The World Bank estimates that water wastage costs utilities $14 billion a year worldwide; in developing countries, 200 million more people could be served by the water lost to leaks and theft. Arad CEO Dan Winter says this is largely a consequence of how the business works in places where water is cheap or untaxed: “You train people to abuse water because they pay very little.”
This broken system created an opportunity for Arad, which has deep green roots. Its parent company, the Arad Group, began making water meters in 1941, after prescient members of Kibbutz Dalia saw how the devices could help save water. Winter says his tech-centric unit seeks “to bring an added value” to both the core business and customers. Its technology can find irregularities — a pipe failure, an unusually low flow rate, or a too-constant one that could indicate a leak — in a few hours, rather than every 60 days as with a typical meter reading.

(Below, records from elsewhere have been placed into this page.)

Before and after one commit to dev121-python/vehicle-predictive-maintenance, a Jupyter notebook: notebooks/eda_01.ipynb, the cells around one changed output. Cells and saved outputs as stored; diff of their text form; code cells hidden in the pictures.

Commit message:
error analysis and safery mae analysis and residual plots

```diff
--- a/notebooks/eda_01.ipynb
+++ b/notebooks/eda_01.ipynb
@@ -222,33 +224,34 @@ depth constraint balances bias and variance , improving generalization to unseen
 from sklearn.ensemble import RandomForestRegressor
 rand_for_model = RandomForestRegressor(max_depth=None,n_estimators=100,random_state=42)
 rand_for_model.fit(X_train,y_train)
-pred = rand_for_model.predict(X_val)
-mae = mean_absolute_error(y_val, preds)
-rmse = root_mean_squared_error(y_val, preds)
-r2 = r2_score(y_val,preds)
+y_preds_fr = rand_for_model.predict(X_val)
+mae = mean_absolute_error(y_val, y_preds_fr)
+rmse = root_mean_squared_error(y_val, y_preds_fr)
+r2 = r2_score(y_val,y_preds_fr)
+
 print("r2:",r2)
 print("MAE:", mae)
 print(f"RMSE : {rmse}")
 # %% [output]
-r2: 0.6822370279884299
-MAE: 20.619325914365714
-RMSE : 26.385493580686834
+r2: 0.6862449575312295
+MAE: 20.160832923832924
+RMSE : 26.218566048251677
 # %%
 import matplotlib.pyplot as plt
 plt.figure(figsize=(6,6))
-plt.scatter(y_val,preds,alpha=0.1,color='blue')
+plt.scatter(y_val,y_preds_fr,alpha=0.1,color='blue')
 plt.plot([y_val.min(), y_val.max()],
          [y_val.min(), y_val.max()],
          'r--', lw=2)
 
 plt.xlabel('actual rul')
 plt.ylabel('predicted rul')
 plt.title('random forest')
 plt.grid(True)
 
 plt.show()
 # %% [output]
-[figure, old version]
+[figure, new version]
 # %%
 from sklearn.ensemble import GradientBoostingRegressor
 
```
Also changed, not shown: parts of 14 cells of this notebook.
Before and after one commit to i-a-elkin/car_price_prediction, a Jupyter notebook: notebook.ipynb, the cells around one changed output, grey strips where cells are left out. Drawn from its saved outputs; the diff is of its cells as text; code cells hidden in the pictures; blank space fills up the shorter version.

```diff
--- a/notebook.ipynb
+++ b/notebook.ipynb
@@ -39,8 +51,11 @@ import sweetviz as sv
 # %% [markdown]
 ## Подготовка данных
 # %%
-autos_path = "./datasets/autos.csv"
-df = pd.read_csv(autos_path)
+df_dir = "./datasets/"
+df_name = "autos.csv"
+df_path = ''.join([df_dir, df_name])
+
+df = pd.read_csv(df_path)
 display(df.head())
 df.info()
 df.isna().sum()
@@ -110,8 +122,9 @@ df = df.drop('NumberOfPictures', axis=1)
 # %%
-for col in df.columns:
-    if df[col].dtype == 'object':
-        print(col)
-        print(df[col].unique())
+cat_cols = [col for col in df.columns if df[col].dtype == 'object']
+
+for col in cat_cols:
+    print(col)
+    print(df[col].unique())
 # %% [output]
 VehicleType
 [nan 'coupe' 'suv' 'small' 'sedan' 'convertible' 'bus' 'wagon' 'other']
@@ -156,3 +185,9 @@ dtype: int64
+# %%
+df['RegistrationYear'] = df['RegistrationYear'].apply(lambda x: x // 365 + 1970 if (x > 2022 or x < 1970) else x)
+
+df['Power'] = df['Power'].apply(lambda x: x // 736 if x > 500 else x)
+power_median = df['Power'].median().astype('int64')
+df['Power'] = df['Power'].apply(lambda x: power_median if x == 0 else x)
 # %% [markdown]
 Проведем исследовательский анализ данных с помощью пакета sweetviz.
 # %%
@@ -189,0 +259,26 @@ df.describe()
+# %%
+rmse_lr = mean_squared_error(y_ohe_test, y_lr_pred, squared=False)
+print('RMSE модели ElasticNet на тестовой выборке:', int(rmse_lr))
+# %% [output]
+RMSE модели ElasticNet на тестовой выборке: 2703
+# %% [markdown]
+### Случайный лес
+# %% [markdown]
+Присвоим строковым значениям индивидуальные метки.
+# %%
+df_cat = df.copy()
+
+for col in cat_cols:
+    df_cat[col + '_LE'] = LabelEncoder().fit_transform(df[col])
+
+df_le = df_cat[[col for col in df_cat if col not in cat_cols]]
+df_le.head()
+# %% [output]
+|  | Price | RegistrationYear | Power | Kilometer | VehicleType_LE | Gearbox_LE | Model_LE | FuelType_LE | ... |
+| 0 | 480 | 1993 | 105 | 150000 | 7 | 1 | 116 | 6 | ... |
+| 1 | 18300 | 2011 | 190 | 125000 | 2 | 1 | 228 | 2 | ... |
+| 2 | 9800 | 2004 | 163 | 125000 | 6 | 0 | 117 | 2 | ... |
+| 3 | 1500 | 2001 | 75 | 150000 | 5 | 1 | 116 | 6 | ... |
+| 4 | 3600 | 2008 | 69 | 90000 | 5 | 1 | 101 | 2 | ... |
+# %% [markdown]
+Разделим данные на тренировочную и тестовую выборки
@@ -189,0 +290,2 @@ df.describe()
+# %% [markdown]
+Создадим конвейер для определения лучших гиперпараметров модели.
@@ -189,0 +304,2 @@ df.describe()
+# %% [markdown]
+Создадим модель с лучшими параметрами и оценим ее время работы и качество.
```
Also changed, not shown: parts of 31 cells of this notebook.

Arad’s system is built around what looks like a standard meter. The difference is on the inside, where you’ll find 3G wireless technology, a microcontroller, and 20-year batteries. Every 11 to 30 seconds, the system transmits data, which can be picked up by a drone (best for quickly covering big distances in remote areas) or by a drive-by or fixed-base reader. The data are then analyzed by computer to gauge how much water has been consumed, how much was lost, and even where tampering may have taken place. As a result, companies can save both water and man hours.
Arad has realized that water loss is a significant issue beyond arid nations like Israel; it plagues even water-abundant countries. So it has focused on the biggest ones. Its largest cluster of clients is in the United States, and its next four biggest markets are now Brazil, China, India, and Russia — a quartet of emerging powers that suggests the size of both the problem and Arad’s ambition.
The possibilities for Arad’s services go far beyond water. Winter sees potential for monitoring everything from municipal infrastructure, such as traffic lights, to security-camera networks — basically any complex system prone to localized failures and waste. And if Arad has its way, drones could soon be associated with saving, not destroying; life, not death.